DESCRIPTION OF THE TASK
Take every line of the material below that includes the string "form" and copy it out.

RECORDS FOR THIS EXERCISE
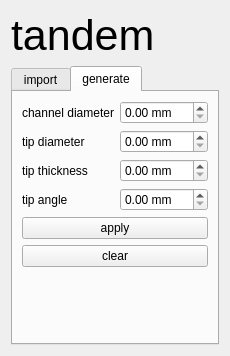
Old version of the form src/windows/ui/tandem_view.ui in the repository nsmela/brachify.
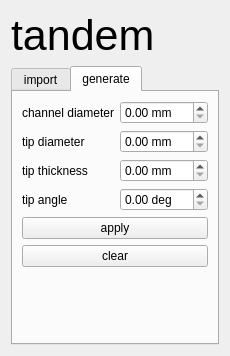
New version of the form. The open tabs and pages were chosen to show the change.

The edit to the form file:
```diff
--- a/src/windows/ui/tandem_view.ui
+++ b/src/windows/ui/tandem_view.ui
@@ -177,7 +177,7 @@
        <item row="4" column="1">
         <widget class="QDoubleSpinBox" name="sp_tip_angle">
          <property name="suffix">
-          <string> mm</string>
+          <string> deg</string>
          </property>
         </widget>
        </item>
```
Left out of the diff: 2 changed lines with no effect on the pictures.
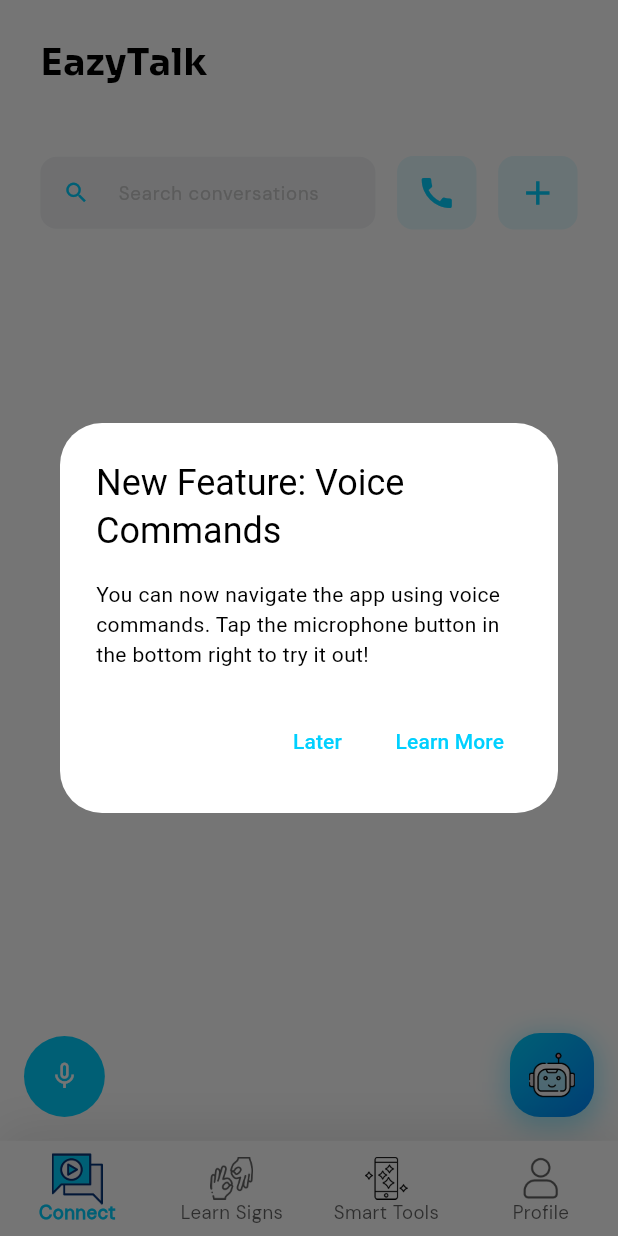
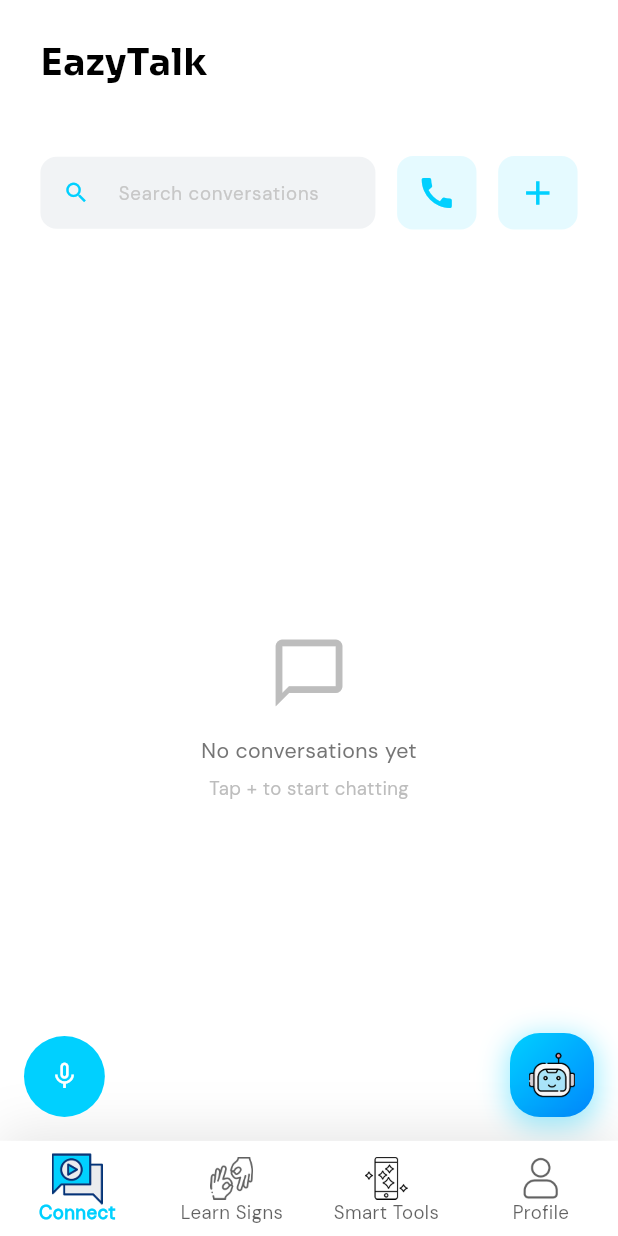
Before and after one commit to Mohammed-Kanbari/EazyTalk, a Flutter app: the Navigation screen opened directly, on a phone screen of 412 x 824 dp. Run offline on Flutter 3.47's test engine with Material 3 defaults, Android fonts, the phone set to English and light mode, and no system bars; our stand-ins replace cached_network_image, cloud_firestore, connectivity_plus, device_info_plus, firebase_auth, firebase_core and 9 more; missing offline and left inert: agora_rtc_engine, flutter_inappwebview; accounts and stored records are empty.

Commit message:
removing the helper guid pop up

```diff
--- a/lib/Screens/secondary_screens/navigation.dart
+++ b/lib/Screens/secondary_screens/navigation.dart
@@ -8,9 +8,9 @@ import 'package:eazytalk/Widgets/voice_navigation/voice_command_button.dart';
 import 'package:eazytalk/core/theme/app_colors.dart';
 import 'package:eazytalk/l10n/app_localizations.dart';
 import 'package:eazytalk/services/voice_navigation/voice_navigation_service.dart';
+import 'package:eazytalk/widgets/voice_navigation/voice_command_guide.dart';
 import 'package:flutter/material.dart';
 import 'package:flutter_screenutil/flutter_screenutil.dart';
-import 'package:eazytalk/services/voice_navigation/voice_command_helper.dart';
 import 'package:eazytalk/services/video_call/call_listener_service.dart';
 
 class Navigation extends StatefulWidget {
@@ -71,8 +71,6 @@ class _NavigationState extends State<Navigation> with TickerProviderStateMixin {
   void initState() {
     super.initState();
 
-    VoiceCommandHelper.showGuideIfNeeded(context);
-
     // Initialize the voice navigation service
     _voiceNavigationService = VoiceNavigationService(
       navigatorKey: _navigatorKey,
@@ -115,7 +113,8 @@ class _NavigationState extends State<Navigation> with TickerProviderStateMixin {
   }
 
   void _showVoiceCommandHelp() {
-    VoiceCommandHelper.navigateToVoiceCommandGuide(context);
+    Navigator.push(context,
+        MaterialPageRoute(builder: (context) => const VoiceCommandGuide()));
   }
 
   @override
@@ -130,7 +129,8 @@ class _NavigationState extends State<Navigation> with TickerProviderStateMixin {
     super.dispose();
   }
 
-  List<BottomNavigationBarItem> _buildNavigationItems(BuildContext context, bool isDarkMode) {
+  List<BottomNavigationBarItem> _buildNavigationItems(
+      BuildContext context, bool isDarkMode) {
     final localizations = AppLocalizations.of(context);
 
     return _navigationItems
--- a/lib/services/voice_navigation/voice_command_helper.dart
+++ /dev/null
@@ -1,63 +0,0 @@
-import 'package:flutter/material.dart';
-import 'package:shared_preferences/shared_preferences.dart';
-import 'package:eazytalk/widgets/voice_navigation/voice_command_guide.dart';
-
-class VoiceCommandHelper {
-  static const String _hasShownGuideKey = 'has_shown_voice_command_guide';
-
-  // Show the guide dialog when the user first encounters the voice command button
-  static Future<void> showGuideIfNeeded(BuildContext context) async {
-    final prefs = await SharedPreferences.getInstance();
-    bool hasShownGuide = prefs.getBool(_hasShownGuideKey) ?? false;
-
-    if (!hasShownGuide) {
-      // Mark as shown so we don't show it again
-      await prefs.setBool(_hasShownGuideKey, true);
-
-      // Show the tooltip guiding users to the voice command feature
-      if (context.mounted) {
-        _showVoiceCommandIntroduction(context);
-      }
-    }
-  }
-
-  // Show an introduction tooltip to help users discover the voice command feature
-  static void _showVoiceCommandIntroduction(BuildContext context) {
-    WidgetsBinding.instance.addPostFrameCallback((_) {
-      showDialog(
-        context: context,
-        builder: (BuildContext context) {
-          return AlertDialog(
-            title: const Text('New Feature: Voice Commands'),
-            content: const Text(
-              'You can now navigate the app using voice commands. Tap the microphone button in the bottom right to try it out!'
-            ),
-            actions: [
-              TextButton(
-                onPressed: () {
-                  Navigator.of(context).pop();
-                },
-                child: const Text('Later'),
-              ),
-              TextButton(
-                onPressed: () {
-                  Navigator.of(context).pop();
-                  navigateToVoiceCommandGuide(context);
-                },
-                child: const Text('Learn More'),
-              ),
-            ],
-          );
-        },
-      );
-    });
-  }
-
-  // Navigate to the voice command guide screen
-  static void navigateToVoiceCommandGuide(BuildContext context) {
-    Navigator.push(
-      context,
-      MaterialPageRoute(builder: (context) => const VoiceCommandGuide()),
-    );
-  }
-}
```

EXERCISE SOLUTION
Old version of the form src/windows/ui/tandem_view.ui in the repository nsmela/brachify.
New version of the form. The open tabs and pages were chosen to show the change.
The edit to the form file:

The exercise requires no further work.